= Beginning of Section =

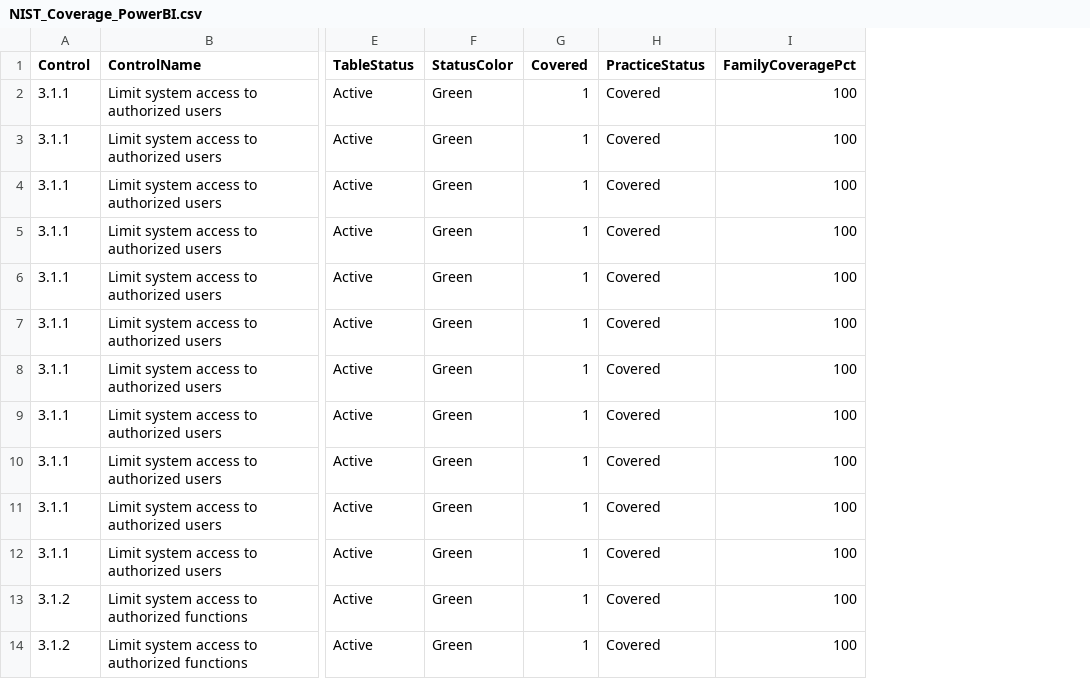
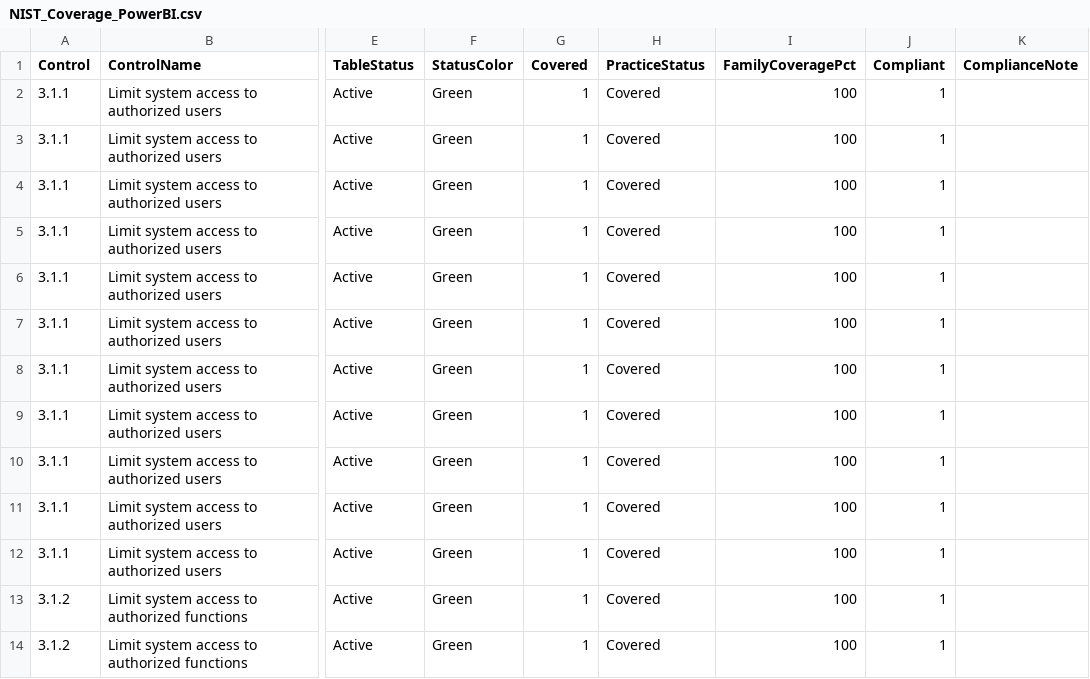
Before and after one commit to Cyberlorians/nistframework, a CSV file: powerbi/NIST_Coverage_PowerBI.csv, drawn as a sheet; only a part is shown, gaps mark what is left out; the diff names each change by its address in the sheet, - before the commit and + after, or states it on an @@ line.

Commit message:
feat: compliance override + slicers + dual-score PBI dashboard
- Add Compliant (int) and ComplianceNote (text) columns to CSV export
- 3 DAX measures: Technical Coverage %, Compliance Score %, Manual Overrides
- 10 visuals: title, 3 score cards, 2 context cards, 2 slicers, bar chart, detail table
- Family and TableStatus slicers for cross-filtering
- Dual-score model: Technical (KQL-only) vs Compliance (includes overrides)
- Updated README with override workflow documentation
- Updated SESSION_NOTES with Power BI work log

```diff
--- a/powerbi/NIST_Coverage_PowerBI.csv
+++ b/powerbi/NIST_Coverage_PowerBI.csv
+column J (Compliant), rows 2-14: all 1
+column K (ComplianceNote), empty
```
Also changed, not shown: powerbi/NIST_Coverage_PowerBI_Sample.csv, 19 other files.
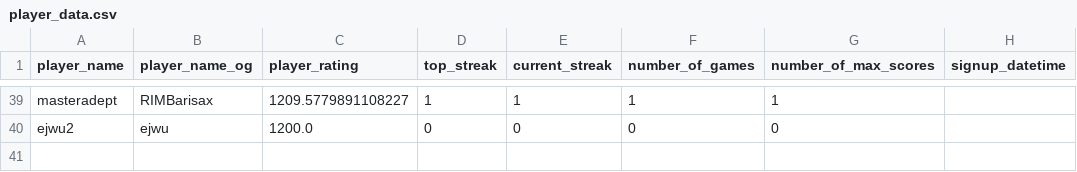
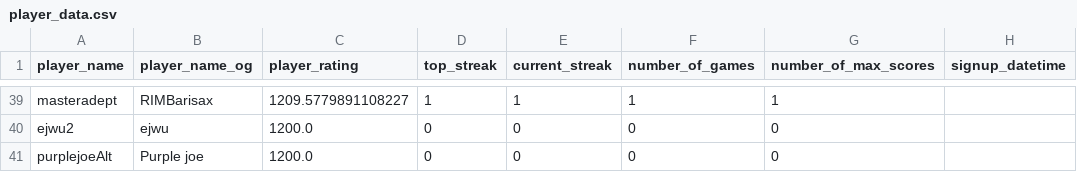
Before and after one commit to hanabi-league/hanabi-league.github.io, a CSV file: data/player_data.csv, drawn as a sheet; only a part is shown, gaps mark what is left out.

Commit message:
Update data

```diff
--- a/data/player_data.csv
+++ b/data/player_data.csv
@@ -40 +40,2 @@ masteradept,RIMBarisax,1209.5779891108227,1,1,1,1,
 ejwu2,ejwu,1200.0,0,0,0,0,
+purplejoeAlt,Purple joe,1200.0,0,0,0,0,
```
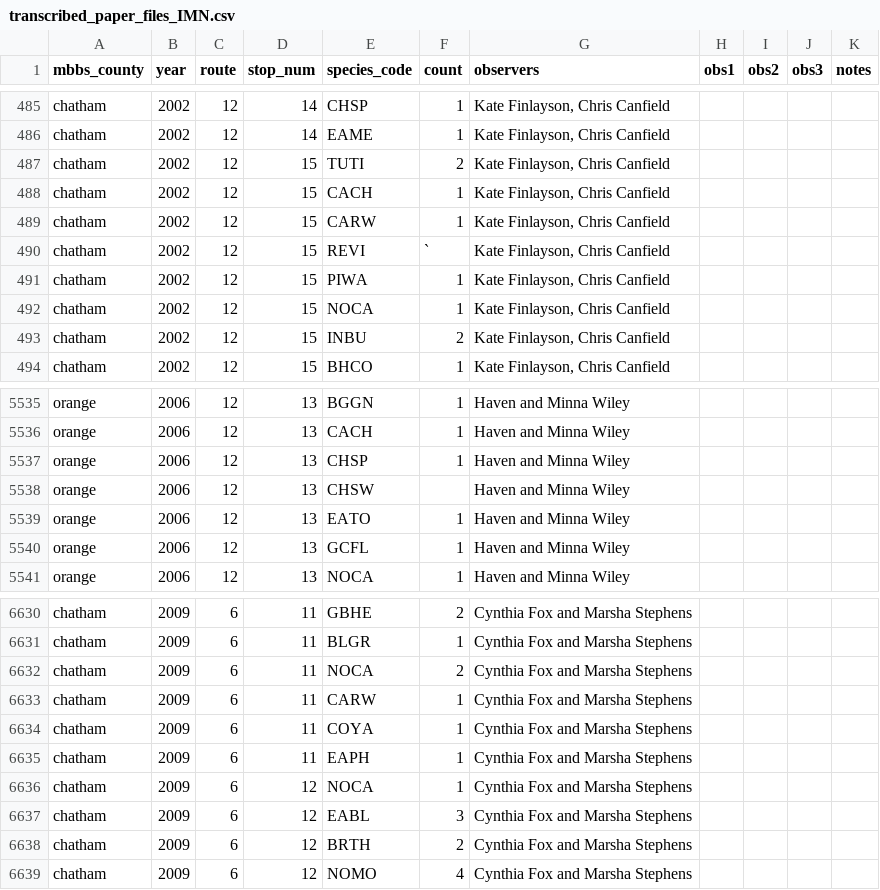
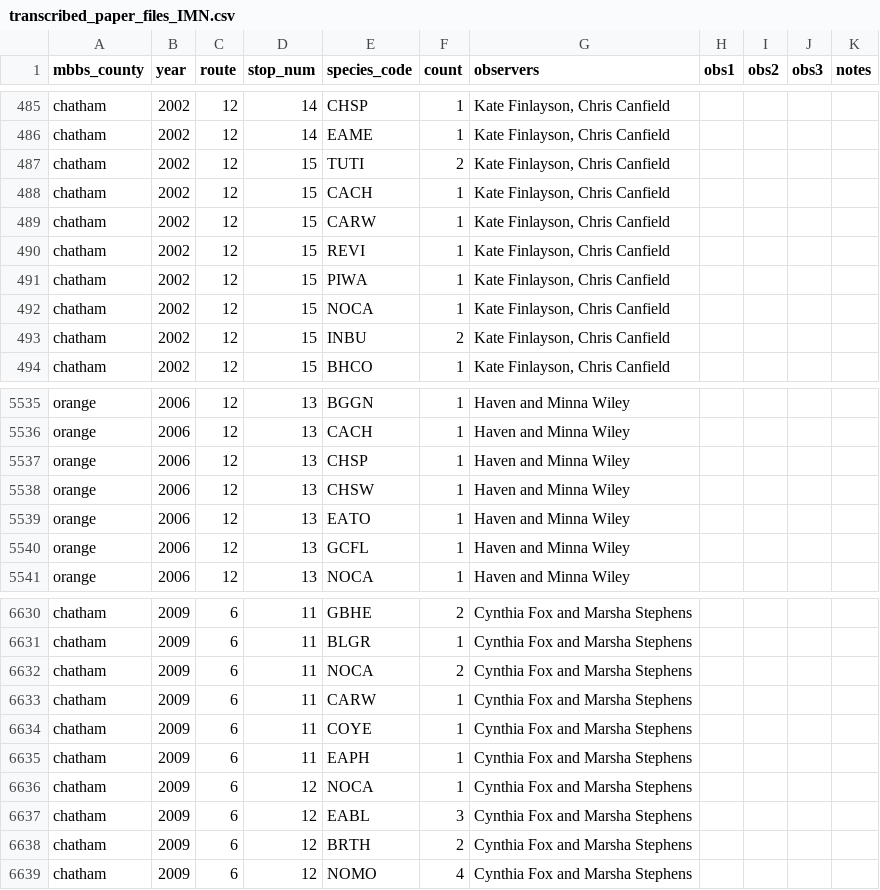
Before and after one commit to nc-minibbs/mbbs, a CSV file: inst/stop-level/transcribed_paper_files/transcribed_paper_files_IMN.csv, drawn as a sheet; only a part is shown, gaps mark what is left out; the diff covers the shown part only.

```diff
--- a/inst/stop-level/transcribed_paper_files/transcribed_paper_files_IMN.csv
+++ b/inst/stop-level/transcribed_paper_files/transcribed_paper_files_IMN.csv
@@ -489,3 +489,3 @@ chatham,2002,12,15,CACH,1,"Kate Finlayson, Chris Canfield",,,,
 chatham,2002,12,15,CARW,1,"Kate Finlayson, Chris Canfield",,,,
-chatham,2002,12,15,REVI,`,"Kate Finlayson, Chris Canfield",,,,
+chatham,2002,12,15,REVI,1,"Kate Finlayson, Chris Canfield",,,,
 chatham,2002,12,15,PIWA,1,"Kate Finlayson, Chris Canfield",,,,
@@ -5537,3 +5537,3 @@ orange,2006,12,13,CACH,1,Haven and Minna Wiley,,,,
 orange,2006,12,13,CHSP,1,Haven and Minna Wiley,,,,
-orange,2006,12,13,CHSW,,Haven and Minna Wiley,,,,
+orange,2006,12,13,CHSW,1,Haven and Minna Wiley,,,,
 orange,2006,12,13,EATO,1,Haven and Minna Wiley,,,,
@@ -6633,3 +6633,3 @@ chatham,2009,6,11,NOCA,2,Cynthia Fox and Marsha Stephens,,,,
 chatham,2009,6,11,CARW,1,Cynthia Fox and Marsha Stephens,,,,
-chatham,2009,6,11,COYA,1,Cynthia Fox and Marsha Stephens,,,,
+chatham,2009,6,11,COYE,1,Cynthia Fox and Marsha Stephens,,,,
 chatham,2009,6,11,EAPH,1,Cynthia Fox and Marsha Stephens,,,,
```
Also changed, not shown: 6 added rows and 1 removed row elsewhere in this file, inst/stop-level/transcribed_paper_files/transcribed_paper_files_IMN_2.csv, 3 other files.
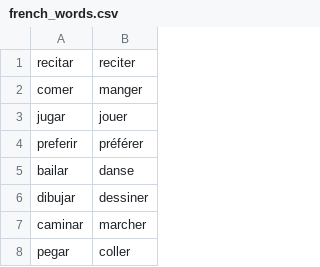
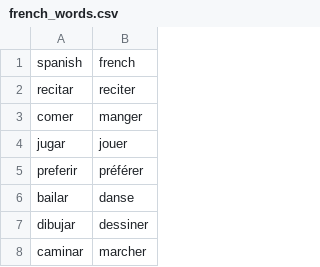
Before and after one commit to lbcalcano/french-tutor-app, a CSV file: french_words.csv, drawn as a sheet; only a part is shown; the shorter side is filled out with more unchanged rows.

Commit message:
add column names

```diff
--- a/french_words.csv
+++ b/french_words.csv
@@ -1 +1,2 @@
+spanish,french
 recitar,reciter
```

= End of Section =

Copy the records exactly, minus any pictures.

Before and after one commit to Cyberlorians/nistframework, a CSV file: powerbi/NIST_Coverage_PowerBI.csv, drawn as a sheet; only a part is shown, gaps mark what is left out; the diff names each change by its address in the sheet, - before the commit and + after, or states it on an @@ line.

Commit message:
feat: compliance override + slicers + dual-score PBI dashboard
- Add Compliant (int) and ComplianceNote (text) columns to CSV export
- 3 DAX measures: Technical Coverage %, Compliance Score %, Manual Overrides
- 10 visuals: title, 3 score cards, 2 context cards, 2 slicers, bar chart, detail table
- Family and TableStatus slicers for cross-filtering
- Dual-score model: Technical (KQL-only) vs Compliance (includes overrides)
- Updated README with override workflow documentation
- Updated SESSION_NOTES with Power BI work log

```diff
--- a/powerbi/NIST_Coverage_PowerBI.csv
+++ b/powerbi/NIST_Coverage_PowerBI.csv
+column J (Compliant), rows 2-14: all 1
+column K (ComplianceNote), empty
```
Also changed, not shown: powerbi/NIST_Coverage_PowerBI_Sample.csv, 19 other files.
Before and after one commit to hanabi-league/hanabi-league.github.io, a CSV file: data/player_data.csv, drawn as a sheet; only a part is shown, gaps mark what is left out.

Commit message:
Update data

```diff
--- a/data/player_data.csv
+++ b/data/player_data.csv
@@ -40 +40,2 @@ masteradept,RIMBarisax,1209.5779891108227,1,1,1,1,
 ejwu2,ejwu,1200.0,0,0,0,0,
+purplejoeAlt,Purple joe,1200.0,0,0,0,0,
```
Before and after one commit to nc-minibbs/mbbs, a CSV file: inst/stop-level/transcribed_paper_files/transcribed_paper_files_IMN.csv, drawn as a sheet; only a part is shown, gaps mark what is left out; the diff covers the shown part only.

```diff
--- a/inst/stop-level/transcribed_paper_files/transcribed_paper_files_IMN.csv
+++ b/inst/stop-level/transcribed_paper_files/transcribed_paper_files_IMN.csv
@@ -489,3 +489,3 @@ chatham,2002,12,15,CACH,1,"Kate Finlayson, Chris Canfield",,,,
 chatham,2002,12,15,CARW,1,"Kate Finlayson, Chris Canfield",,,,
-chatham,2002,12,15,REVI,`,"Kate Finlayson, Chris Canfield",,,,
+chatham,2002,12,15,REVI,1,"Kate Finlayson, Chris Canfield",,,,
 chatham,2002,12,15,PIWA,1,"Kate Finlayson, Chris Canfield",,,,
@@ -5537,3 +5537,3 @@ orange,2006,12,13,CACH,1,Haven and Minna Wiley,,,,
 orange,2006,12,13,CHSP,1,Haven and Minna Wiley,,,,
-orange,2006,12,13,CHSW,,Haven and Minna Wiley,,,,
+orange,2006,12,13,CHSW,1,Haven and Minna Wiley,,,,
 orange,2006,12,13,EATO,1,Haven and Minna Wiley,,,,
@@ -6633,3 +6633,3 @@ chatham,2009,6,11,NOCA,2,Cynthia Fox and Marsha Stephens,,,,
 chatham,2009,6,11,CARW,1,Cynthia Fox and Marsha Stephens,,,,
-chatham,2009,6,11,COYA,1,Cynthia Fox and Marsha Stephens,,,,
+chatham,2009,6,11,COYE,1,Cynthia Fox and Marsha Stephens,,,,
 chatham,2009,6,11,EAPH,1,Cynthia Fox and Marsha Stephens,,,,
```
Also changed, not shown: 6 added rows and 1 removed row elsewhere in this file, inst/stop-level/transcribed_paper_files/transcribed_paper_files_IMN_2.csv, 3 other files.
Before and after one commit to lbcalcano/french-tutor-app, a CSV file: french_words.csv, drawn as a sheet; only a part is shown; the shorter side is filled out with more unchanged rows.

Commit message:
add column names

```diff
--- a/french_words.csv
+++ b/french_words.csv
@@ -1 +1,2 @@
+spanish,french
 recitar,reciter
```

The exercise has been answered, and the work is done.